In elementary school students are told to wear poppies, stand, and take their hats off for a moment of silence. They’re ushered into a crowded auditorium or gym and sit listening as adults, often veterans, and recount stories of war. These are the common memories of Remembrance Day, and perhaps the definition for many people. But many don’t know what or why they are remembering or the importance of it.

“I think its part of our history in terms of how [our country] came to be,” says Tarah Brookfield, a contemporary studies professor at Laurier Brantford, who researches and teaches on topics related to war. Many people think of the veterans and how they fought valiantly for our country when they think of what November 11 means. What many people don’t think about is how lucky Canadians are to have fought so few battles on home soil. In fact, the last war fought in Canada was the War of 1812.

Professor Brookfield recently travelled with other Laurier professors and students to France and Belgium, on a tour known as The Cleghorn Battlefield Tour. The group explored many of the important war memorials and battlefields, such as Normandy. Brookfield says remembrance in Europe is much different than here is North America because the citizens’ land and families were affected in some form by war. Many of the small communities in France celebrate together on the anniversaries of major events to remember their friends and family who were lost in battle.

“It’s important to have that one day, but it’s also important to understand that people remember in different ways,” says Brookfield.

However, it wasn’t just soldiers who fought in the wars; there were many more civilian than soldier fatalities. Professor Brookfield’s studies concentrate on women and children in war.

“I think we need to take a moment to remember those lives lost and saved by these conflicts,” she says, “not just men and women in uniform, but those who can’t escape war because it’s in their own backyard.”

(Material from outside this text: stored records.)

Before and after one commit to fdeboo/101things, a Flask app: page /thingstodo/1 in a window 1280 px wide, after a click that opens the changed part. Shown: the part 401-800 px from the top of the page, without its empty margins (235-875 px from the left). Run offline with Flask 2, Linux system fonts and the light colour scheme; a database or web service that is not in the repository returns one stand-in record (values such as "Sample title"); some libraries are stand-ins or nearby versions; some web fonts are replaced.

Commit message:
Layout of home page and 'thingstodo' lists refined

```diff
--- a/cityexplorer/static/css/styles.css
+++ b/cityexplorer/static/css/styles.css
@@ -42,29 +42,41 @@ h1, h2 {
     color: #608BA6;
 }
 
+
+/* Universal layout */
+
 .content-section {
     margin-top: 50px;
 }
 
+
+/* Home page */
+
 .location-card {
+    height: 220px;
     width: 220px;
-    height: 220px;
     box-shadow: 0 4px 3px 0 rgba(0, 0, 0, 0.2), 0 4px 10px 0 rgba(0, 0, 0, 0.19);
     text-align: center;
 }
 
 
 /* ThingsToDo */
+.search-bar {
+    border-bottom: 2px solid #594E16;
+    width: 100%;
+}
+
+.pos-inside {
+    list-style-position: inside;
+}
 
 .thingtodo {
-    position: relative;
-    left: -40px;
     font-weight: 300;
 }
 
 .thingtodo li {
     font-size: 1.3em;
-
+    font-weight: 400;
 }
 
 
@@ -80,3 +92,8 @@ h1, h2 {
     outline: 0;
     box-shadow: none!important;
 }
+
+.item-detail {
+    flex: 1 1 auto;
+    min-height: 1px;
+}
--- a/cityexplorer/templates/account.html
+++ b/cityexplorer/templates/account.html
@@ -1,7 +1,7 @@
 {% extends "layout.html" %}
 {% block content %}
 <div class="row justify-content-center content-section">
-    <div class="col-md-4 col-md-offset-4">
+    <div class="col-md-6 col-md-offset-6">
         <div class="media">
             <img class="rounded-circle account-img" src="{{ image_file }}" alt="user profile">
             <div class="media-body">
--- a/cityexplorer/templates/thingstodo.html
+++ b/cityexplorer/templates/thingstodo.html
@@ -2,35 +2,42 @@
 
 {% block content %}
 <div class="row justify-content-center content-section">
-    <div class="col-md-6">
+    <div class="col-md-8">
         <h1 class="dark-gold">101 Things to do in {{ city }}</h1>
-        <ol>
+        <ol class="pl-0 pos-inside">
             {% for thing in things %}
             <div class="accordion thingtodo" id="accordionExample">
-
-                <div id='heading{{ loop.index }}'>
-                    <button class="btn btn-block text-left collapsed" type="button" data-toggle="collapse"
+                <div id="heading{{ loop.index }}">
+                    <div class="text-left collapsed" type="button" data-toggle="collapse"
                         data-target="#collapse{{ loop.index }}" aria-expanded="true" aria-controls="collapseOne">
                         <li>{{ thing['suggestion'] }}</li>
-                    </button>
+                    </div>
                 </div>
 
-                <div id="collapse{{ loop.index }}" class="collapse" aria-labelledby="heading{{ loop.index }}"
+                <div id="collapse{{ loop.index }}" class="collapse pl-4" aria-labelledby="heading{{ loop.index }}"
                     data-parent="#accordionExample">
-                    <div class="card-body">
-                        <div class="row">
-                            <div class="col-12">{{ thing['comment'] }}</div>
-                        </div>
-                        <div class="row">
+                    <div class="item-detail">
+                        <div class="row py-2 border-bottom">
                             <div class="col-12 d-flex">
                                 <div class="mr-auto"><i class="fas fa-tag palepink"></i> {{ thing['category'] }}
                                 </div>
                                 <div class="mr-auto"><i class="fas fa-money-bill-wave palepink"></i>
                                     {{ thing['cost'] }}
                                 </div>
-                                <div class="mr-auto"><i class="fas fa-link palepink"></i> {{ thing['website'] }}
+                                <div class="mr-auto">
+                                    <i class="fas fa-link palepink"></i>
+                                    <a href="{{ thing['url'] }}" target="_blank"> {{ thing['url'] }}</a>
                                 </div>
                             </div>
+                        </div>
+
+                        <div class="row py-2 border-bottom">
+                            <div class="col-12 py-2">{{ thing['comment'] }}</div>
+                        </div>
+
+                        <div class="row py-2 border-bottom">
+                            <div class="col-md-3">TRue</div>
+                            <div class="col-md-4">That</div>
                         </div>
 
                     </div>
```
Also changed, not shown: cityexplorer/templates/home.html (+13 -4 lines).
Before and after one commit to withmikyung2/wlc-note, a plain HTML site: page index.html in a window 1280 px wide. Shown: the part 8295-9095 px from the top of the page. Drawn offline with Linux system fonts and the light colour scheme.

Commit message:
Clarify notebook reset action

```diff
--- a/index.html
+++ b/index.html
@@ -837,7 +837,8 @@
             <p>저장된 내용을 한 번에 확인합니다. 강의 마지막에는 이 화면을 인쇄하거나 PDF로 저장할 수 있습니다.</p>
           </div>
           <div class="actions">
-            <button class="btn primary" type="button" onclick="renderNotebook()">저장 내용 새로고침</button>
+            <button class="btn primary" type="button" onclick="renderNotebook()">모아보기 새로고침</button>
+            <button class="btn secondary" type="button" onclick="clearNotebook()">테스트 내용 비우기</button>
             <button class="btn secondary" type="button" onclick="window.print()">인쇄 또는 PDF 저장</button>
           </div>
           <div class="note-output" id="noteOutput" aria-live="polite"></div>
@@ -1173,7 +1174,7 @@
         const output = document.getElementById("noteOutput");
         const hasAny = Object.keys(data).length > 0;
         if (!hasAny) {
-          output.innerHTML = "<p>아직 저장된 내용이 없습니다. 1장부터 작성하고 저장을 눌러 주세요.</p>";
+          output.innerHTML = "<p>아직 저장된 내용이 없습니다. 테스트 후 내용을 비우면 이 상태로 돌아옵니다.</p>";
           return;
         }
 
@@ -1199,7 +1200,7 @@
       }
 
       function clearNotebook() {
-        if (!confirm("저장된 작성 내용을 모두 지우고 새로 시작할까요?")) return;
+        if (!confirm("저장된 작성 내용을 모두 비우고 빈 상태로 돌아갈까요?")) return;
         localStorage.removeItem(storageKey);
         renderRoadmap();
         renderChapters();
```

But remembering isn’t necessarily sentimental, or simple.

“Remembrance Day has become a complicated event,” Brookfield explains. There has been a shift in how people view Remembrance Day, especially in terms of lives lost in Afghanistan and Iraq. Brookfield says that after the World Wars, people knew who they were remembering, whether it was a friend or loved one lost, or they were happy for peace. But current wars often seem endless, and many people disagree with the reasons the troops are involved in some countries and feel they should be brought home. Recently, there has been a change in feeling towards the idea of what a soldier is and the politics surrounding these wars.

“People in North America became very uncomfortable with our soldiers going to other nations and maybe not being invited,” says Brookfield.

Canada’s involvement in Iraq was not a war effort, but one of rebuilding. The goal of our mission was to help train Iraqi police officers, and to help rebuild after the American and British invasion.

While Canada never issued a declaration of war, there was a small group of the Canadian Forces who actively served in Iraq. In Afghanistan, Canada was not a major force for the first few months.

Canadian troops began arriving in the country between January and February 2002. In 2006, the troops were redeployed into the Kandahar region, a major step in our involvement in the war. There are currently between 2500 and 2830 Canadian troops in Afghanistan, and there are plans to remove most of the troops from the country in 2011. Since 2002, 152 Canadian troops and four civilians have died in Afghanistan.

What’s important to keep in mind is that everyone remembers these things in a different way. There are many reasons to celebrate Remembrance Day: for the peace that came from war, for the lives lost, and for those who continue to fight today. Brookfield suggests yet another reason,
“[We should] take comfort that good spirit still prevails.”

If anyone is interested in the Cleghorn Battlefield Tour Study, please email Tarah Brookfield at tbrookfield@wlu.ca.